Exercise prompt – Lines with the string "binom" must each be copied from the listing.

....................

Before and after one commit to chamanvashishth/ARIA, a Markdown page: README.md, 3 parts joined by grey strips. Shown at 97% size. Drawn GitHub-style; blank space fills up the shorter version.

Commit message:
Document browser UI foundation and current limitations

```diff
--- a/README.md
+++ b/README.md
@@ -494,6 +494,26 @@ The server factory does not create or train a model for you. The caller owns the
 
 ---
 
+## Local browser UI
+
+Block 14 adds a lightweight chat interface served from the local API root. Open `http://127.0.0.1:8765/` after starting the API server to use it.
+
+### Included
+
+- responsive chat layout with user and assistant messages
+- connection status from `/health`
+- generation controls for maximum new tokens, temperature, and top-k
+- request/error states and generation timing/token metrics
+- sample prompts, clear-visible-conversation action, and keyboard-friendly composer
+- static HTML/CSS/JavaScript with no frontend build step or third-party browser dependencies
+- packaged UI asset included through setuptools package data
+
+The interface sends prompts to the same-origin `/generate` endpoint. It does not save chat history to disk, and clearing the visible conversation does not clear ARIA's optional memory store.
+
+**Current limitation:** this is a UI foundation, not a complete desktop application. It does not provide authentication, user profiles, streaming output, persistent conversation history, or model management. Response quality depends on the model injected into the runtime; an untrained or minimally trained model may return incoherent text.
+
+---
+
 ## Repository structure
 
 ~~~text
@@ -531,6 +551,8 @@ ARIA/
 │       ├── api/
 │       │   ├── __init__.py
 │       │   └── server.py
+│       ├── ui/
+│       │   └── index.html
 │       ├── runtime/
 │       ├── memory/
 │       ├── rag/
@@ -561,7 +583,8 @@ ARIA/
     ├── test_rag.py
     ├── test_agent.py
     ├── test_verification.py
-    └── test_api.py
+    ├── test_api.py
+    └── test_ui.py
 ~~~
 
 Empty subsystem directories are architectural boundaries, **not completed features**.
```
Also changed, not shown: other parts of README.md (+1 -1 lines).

....................

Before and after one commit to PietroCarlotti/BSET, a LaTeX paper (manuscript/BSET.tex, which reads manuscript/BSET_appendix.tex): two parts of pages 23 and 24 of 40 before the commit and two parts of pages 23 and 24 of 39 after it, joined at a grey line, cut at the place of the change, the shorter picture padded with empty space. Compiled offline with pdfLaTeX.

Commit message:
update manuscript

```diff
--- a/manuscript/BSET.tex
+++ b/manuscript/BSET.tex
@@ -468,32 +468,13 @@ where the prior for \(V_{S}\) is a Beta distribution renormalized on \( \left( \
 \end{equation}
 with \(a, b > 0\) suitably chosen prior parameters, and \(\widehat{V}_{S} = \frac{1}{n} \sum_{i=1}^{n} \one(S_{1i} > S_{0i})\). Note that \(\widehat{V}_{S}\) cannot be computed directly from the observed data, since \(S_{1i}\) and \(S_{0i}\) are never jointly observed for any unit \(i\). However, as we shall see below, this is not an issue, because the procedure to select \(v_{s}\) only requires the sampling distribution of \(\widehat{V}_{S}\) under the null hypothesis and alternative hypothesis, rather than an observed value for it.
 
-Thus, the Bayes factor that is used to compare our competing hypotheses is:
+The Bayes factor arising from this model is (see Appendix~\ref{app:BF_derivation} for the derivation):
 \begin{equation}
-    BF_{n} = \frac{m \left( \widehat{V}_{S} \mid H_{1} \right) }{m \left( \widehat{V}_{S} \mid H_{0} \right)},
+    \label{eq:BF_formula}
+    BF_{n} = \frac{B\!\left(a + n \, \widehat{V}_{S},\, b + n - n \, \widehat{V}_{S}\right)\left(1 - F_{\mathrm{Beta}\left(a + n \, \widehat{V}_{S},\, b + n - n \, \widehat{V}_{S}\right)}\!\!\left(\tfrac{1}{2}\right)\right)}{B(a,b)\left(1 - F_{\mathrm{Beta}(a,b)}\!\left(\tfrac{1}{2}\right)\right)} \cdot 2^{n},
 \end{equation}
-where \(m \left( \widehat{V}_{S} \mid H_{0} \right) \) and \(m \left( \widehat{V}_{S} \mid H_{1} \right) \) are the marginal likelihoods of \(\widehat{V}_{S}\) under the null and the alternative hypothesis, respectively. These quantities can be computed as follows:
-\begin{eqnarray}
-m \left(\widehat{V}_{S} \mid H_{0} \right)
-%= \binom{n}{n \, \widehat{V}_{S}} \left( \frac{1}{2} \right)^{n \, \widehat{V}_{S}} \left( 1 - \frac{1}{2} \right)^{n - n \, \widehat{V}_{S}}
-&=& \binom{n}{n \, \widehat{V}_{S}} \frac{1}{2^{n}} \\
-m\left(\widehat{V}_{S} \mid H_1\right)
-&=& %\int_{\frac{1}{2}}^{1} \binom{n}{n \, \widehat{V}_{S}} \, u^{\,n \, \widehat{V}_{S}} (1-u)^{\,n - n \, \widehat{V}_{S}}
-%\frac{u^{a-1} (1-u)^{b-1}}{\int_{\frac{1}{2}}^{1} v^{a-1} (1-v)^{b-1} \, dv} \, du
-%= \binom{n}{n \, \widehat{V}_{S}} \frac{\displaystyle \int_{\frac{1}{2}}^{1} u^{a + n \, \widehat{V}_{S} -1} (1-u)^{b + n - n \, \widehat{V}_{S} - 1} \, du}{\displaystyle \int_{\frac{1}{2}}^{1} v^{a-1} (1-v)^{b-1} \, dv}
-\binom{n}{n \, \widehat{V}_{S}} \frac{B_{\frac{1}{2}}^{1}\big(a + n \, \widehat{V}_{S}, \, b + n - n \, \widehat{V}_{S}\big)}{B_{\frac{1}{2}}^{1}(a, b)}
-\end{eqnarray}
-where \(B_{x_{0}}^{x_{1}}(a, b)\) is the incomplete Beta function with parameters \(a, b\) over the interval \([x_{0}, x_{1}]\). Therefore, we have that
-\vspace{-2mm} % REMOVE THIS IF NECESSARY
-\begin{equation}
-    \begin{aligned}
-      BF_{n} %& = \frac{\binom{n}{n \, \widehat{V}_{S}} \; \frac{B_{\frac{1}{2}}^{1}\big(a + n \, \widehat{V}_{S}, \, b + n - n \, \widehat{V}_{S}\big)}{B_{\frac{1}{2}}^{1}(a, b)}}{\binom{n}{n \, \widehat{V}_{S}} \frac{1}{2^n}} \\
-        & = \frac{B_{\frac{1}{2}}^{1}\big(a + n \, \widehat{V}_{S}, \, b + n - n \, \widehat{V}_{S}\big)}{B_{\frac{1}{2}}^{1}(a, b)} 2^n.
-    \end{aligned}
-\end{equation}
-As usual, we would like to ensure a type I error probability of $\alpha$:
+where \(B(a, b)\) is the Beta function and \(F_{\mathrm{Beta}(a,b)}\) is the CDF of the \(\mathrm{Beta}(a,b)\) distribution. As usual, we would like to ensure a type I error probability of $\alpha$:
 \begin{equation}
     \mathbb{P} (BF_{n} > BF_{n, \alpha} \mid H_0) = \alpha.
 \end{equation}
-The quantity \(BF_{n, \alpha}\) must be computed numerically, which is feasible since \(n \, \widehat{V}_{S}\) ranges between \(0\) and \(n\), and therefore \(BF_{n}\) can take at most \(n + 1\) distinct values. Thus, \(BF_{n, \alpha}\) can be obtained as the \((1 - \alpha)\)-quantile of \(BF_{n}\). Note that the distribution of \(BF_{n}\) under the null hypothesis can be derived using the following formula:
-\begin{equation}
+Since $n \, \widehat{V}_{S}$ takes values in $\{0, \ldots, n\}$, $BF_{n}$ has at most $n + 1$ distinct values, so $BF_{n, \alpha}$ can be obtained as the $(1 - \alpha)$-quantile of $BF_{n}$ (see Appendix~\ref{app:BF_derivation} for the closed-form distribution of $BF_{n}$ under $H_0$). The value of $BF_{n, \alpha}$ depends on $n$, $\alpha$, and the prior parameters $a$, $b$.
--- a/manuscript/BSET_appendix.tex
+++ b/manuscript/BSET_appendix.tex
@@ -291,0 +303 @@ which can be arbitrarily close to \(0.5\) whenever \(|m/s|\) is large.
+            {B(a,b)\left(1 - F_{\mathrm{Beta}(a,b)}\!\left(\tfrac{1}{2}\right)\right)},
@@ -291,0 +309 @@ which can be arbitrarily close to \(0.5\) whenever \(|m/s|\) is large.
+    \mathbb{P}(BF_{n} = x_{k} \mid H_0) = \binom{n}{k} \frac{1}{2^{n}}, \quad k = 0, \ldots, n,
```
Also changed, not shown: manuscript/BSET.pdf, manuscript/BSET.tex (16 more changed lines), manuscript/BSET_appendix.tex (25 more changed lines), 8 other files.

....................

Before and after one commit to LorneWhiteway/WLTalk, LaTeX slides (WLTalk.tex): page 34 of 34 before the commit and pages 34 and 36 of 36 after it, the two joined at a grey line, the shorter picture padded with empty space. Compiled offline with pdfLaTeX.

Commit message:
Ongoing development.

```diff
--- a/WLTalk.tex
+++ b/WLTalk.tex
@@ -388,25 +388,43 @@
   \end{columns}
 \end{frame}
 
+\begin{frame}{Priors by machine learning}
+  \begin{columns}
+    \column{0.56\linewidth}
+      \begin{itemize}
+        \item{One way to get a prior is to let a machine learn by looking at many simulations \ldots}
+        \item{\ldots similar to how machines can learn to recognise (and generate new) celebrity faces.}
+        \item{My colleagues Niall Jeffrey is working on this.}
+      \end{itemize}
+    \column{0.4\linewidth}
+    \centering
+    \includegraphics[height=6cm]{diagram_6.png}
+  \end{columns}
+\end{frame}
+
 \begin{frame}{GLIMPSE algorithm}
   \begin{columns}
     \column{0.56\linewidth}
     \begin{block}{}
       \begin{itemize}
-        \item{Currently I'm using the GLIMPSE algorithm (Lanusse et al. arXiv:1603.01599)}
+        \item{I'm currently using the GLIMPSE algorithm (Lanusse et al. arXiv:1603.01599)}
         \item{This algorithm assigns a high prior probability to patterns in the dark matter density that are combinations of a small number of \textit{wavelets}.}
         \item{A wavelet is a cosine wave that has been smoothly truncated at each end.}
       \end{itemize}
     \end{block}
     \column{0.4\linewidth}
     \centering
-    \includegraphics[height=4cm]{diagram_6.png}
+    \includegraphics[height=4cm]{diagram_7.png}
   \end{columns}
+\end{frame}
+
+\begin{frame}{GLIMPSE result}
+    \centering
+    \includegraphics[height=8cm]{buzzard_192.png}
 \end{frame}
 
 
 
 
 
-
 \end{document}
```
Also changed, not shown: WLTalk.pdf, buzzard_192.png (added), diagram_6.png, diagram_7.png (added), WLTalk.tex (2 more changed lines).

....................

Exercise result –
-%= \binom{n}{n \, \widehat{V}_{S}} \left( \frac{1}{2} \right)^{n \, \widehat{V}_{S}} \left( 1 - \frac{1}{2} \right)^{n - n \, \widehat{V}_{S}}
-&=& \binom{n}{n \, \widehat{V}_{S}} \frac{1}{2^{n}} \\
-&=& %\int_{\frac{1}{2}}^{1} \binom{n}{n \, \widehat{V}_{S}} \, u^{\,n \, \widehat{V}_{S}} (1-u)^{\,n - n \, \widehat{V}_{S}}
-%= \binom{n}{n \, \widehat{V}_{S}} \frac{\displaystyle \int_{\frac{1}{2}}^{1} u^{a + n \, \widehat{V}_{S} -1} (1-u)^{b + n - n \, \widehat{V}_{S} - 1} \, du}{\displaystyle \int_{\frac{1}{2}}^{1} v^{a-1} (1-v)^{b-1} \, dv}
-\binom{n}{n \, \widehat{V}_{S}} \frac{B_{\frac{1}{2}}^{1}\big(a + n \, \widehat{V}_{S}, \, b + n - n \, \widehat{V}_{S}\big)}{B_{\frac{1}{2}}^{1}(a, b)}
-      BF_{n} %& = \frac{\binom{n}{n \, \widehat{V}_{S}} \; \frac{B_{\frac{1}{2}}^{1}\big(a + n \, \widehat{V}_{S}, \, b + n - n \, \widehat{V}_{S}\big)}{B_{\frac{1}{2}}^{1}(a, b)}}{\binom{n}{n \, \widehat{V}_{S}} \frac{1}{2^n}} \\
+    \mathbb{P}(BF_{n} = x_{k} \mid H_0) = \binom{n}{k} \frac{1}{2^{n}}, \quad k = 0, \ldots, n,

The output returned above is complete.